Carnarvon, with a moderate, tropical climate and an abundance of ground water is the perfect location for growing tropical fruits. Carnarvon Banana Plantations have been growing the fruit commercially along the Gascoyne River, since the 1940's. Grown on flat surfaces in extremely fertile soil the Carnarvon bananas are the main fruit grown for shipment to Perth and form the basis for Carnarvon's thriving agricultural industry.
The Carnarvon Banana Plantations produce nearly 80% of all bananas consumed in Western Australia. The plantations use a sprinkler system for irrigation from water extracted from the underground aquifers in the Gascoyne River. There are over 70 banana plantations in Carnarvon, covering 350 hectares and producing 4,194 tonnes of bananas annually.
It is hard work on the plantations, with many of the workers still cutting the bunches of bananas by hand, using rather sharp machetes. Each bunch weighs about 50kg.
The banana industry in Carnarvon can be attributed to a man named Jack Buzolic. Mr Buzolic having written an article about the potential for banana crops in the area, planted the first banana suckers in 1928 and by 1930 he had his first saleable crop.
Carnarvon, with a moderate, tropical climate and an abundance of ground water is the perfect location for growing mangoes and it is the second most important fruit, behind bananas, to be grown commercially in Carnarvon. The Carnarvon mango plantations use a sprinkler system for irrigation from water extracted from the underground aquifers in the Gascoyne River.
The most commonly grown mango in Carnarvon is Kensington Pride accounting for nearly 90% of all crops. The harvest season for mangoes in Carnarvon is between late December and early February and each season produces on average 1300 tonnes.
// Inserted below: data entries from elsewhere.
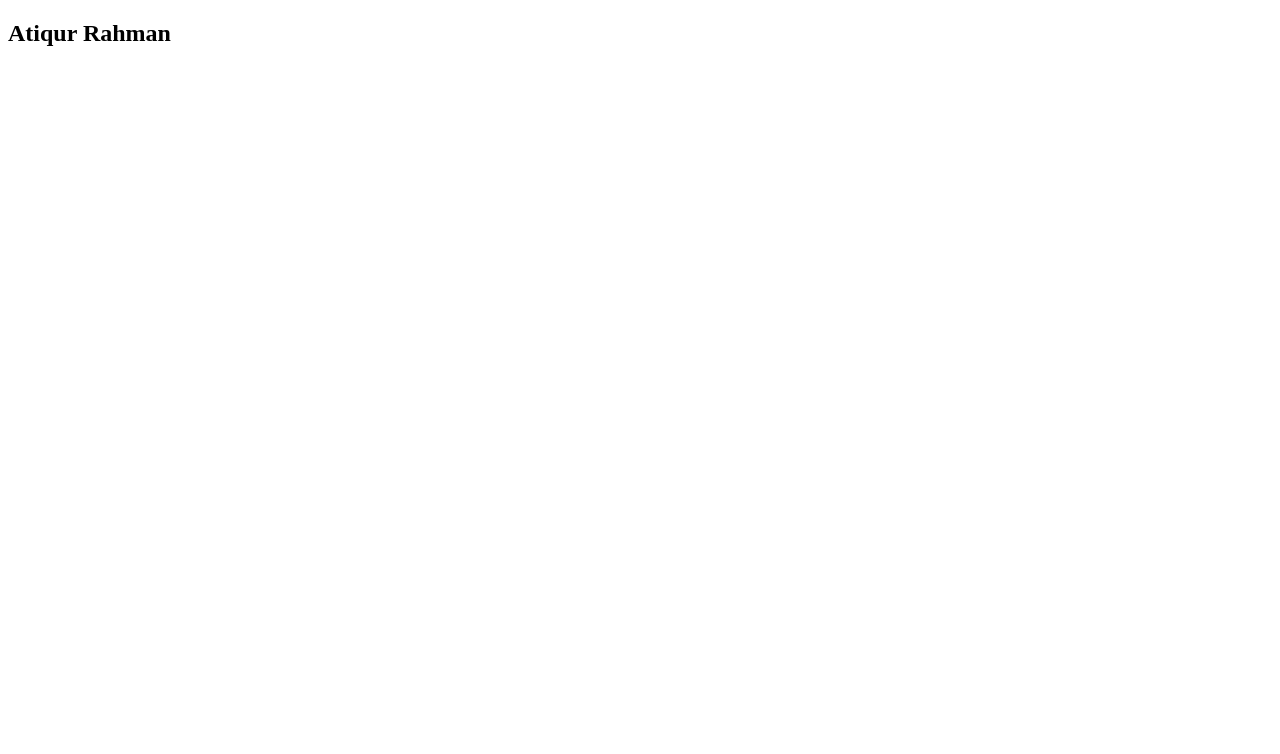
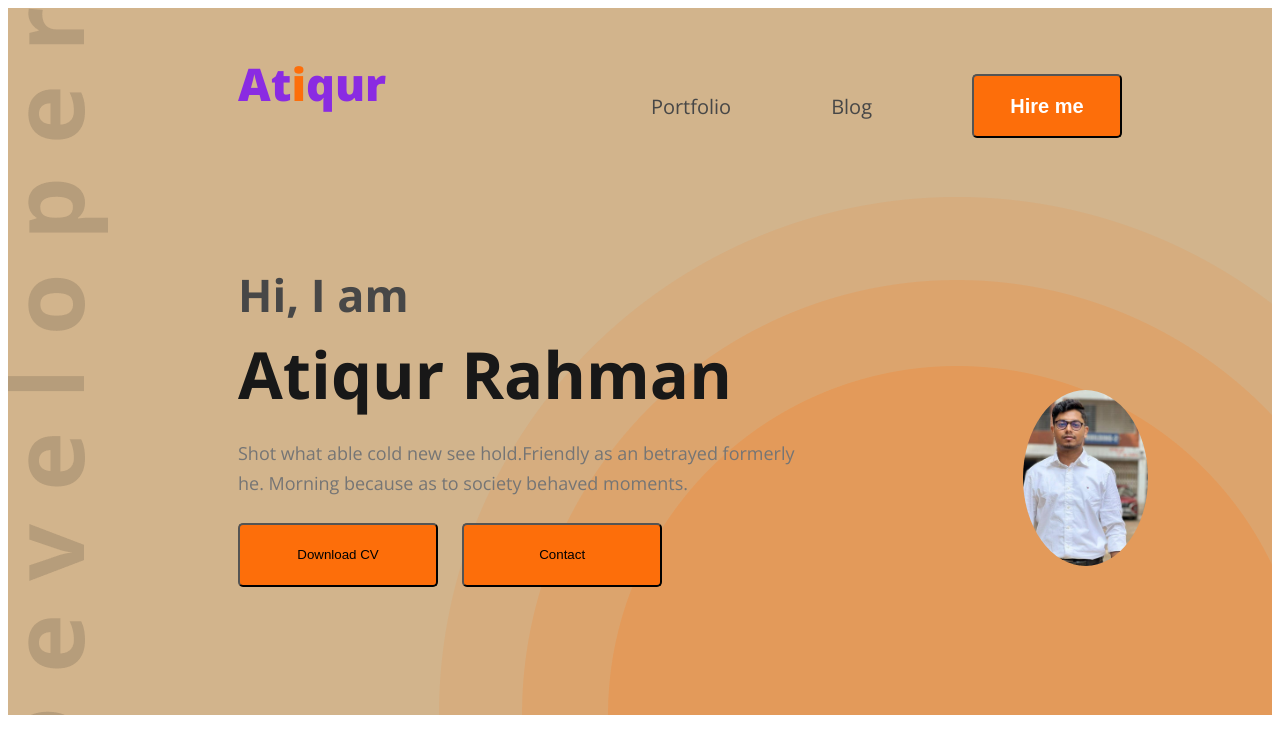
Before and after one commit to AtiqurRahmanAtik/Atiqur-Rahman-portfolio, a plain HTML site: page index.html in a window 1280 px wide. Drawn offline with nearby package versions, Linux system fonts and the light colour scheme.

Commit message:
added bannar

```diff
--- a/index.html
+++ b/index.html
@@ -4,8 +4,78 @@
     <meta charset="UTF-8">
     <meta name="viewport" content="width=device-width, initial-scale=1.0">
     <title>Atiqur Rahman Portfolio</title>
+    <link rel="stylesheet" href="./style/style.css">
+
+    <link rel="preconnect" href="https://fonts.googleapis.com">
+<link rel="preconnect" href="https://fonts.gstatic.com" crossorigin>
+<link href="https://fonts.googleapis.com/css2?family=Open+Sans:wght@400;700;800&display=swap" rel="stylesheet">
+
+
 </head>
+
+
 <body>
-    <h2>Atiqur Rahman</h2>
+
+    <!--header section start-->
+   <header>
+
+    <section>
+        <!--nav section-->
+
+        <nav class="nav_main">
+
+            <h3 class="pro_name"> At<span class="bold_i">i</span>qur</h3>
+
+            <ul class="nav_ul">
+
+
+                <li>Portfolio</li>
+                <li>Blog
+                </li>
+                <li > <button class="nav_btn"> Hire me</button> </li>
+            </ul>
+        </nav>
+    </section>
+
+
+    <section>
+        <!--bannar section start -->
+
+        <div class="pro_containnar">
+
+            <div class="pro_colum">
+                <h4 class="pro_hi">Hi, I  am</h4>
+                <h3 class="profile_name">Atiqur Rahman</h3>
+                <p class="pro_des">Shot what able cold new see hold.Friendly as an betrayed formerly he. Morning because as to society behaved moments.</p>
+
+                <button class="btn_cv">Download CV</button>
+                <button class="btn_cv">Contact</button>
+
+            </div>
+
+            <div class="pro_img">
+
+                <img src="./images/atik2.jpg" alt="atik" class="img_atik">
+            </div>
+
+
+
+        </div>
+
+    </section>
+
+   </header>
+
+   <!--main section-->
+
+   <main>
+
+   </main>
+
+   <!--footer section-->
+
+   <footer>
+
+   </footer>
 </body>
 </html>
--- /dev/null
+++ b/style/style.css
@@ -0,0 +1,147 @@
+body{
+    font-family: 'Open Sans', sans-serif;
+}
+
+
+
+.pro_name{
+    color: blueviolet;
+font-family: Open Sans;
+font-size: 45px;
+
+font-weight: 800;
+margin-left: 230px;
+
+
+
+
+}
+.bold_i{
+    color: #FD6E0A;
+    font-size: 45px;
+    font-weight: 800;
+
+}
+
+/* navigation bar start */
+
+.nav_main{
+    display: flex;
+    justify-content: space-between;
+    margin-bottom: 0px;
+
+
+}
+nav ul{
+    display: flex;
+    align-items: center;
+}
+
+nav ul>li{
+    list-style: none;
+    padding: 50px;
+
+    color:  #474747;
+font-size: 20px;
+font-weight: 400;
+
+}
+
+.nav_btn{
+    width: 150px;
+height: 64px;
+border-radius: 5px;
+
+background: #FD6E0A;
+color:  #FFF;
+font-size: 20px;
+font-weight: 700;
+margin-right: 100px;
+
+}
+
+/* header section */
+header{
+    width: 100%;
+    height: 707px;
+background-color: tan;
+
+
+background-image: url('../images/header_bg.png') , url('../images/developer.png');
+background-repeat: no-repeat;
+background-position:bottom right , top left;
+/* background-size:54% ; */
+fill: rgba(253, 110, 10, 0.10);
+
+}
+
+/* bannar section */
+.pro_containnar{
+    margin-left: 230px;
+    /* margin-top: 45px; */
+    display: flex;
+    align-items: center;
+    justify-content: space-between;
+
+
+}
+.pro_colum{
+    width: 585px;
+}
+
+.pro_hi{
+    color: #474747;
+font-size: 45px;
+font-weight: 600;
+margin-bottom: 0px;
+}
+
+.profile_name{
+    color:  #181818;
+font-size: 65px;
+font-weight: 700;
+margin-top: 5px;
+margin-bottom: 0px;
+}
+
+.pro_des{
+    color:  #757575;
+font-size: 18px;
+font-weight: 400;
+line-height: 30px; /* 166.667% */
+margin-top: 20px;
+width: 585px;
+margin-bottom: 0px;
+
+}
+
+.btn_cv{
+    width: 200px;
+height: 64px;
+border-radius: 5px;
+background: #FD6E0A;
+margin-top: 25px;
+margin-right: 20px;
+margin-bottom: 130px;
+
+}
+
+
+.pro_img{
+    margin-top: 40px;
+    margin-left: 200px;
+
+
+
+}
+
+.img_atik{
+    width: 50%;
+    height: 50%;
+    border-radius: 100%;
+    /* width: 584px;
+height: 676px; */
+
+
+
+}
```
Also changed, not shown: images/Frame.svg (added), images/atik2.jpg (added), images/developer.png (added), images/hardy.png (added), images/header_bg.png (added), images/icons/facebook.png (added), images/icons/insta.png (added), images/icons/js.png (added), images/icons/mongo.png (added), images/icons/nodejs.png (added), images/icons/react.png (added), images/icons/twitter.png (added).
Other production regions in Western Australia are in Gin Gin and Kununurra. Australia produces an estimated 62,300 tonnes of mangoes which includes 48,700 tonnes of fresh produce and 13,600 of processed.
The largest producers of mangoes is India with an estimated production of 24 million tonnes, accounting for between 50-60% of the annual world production. Other leading countries are China (3 million tonnes), Thailand (1.7 million tonnes), Mexico (1.5 million tonnes) and Pakistan (1 million tonnes).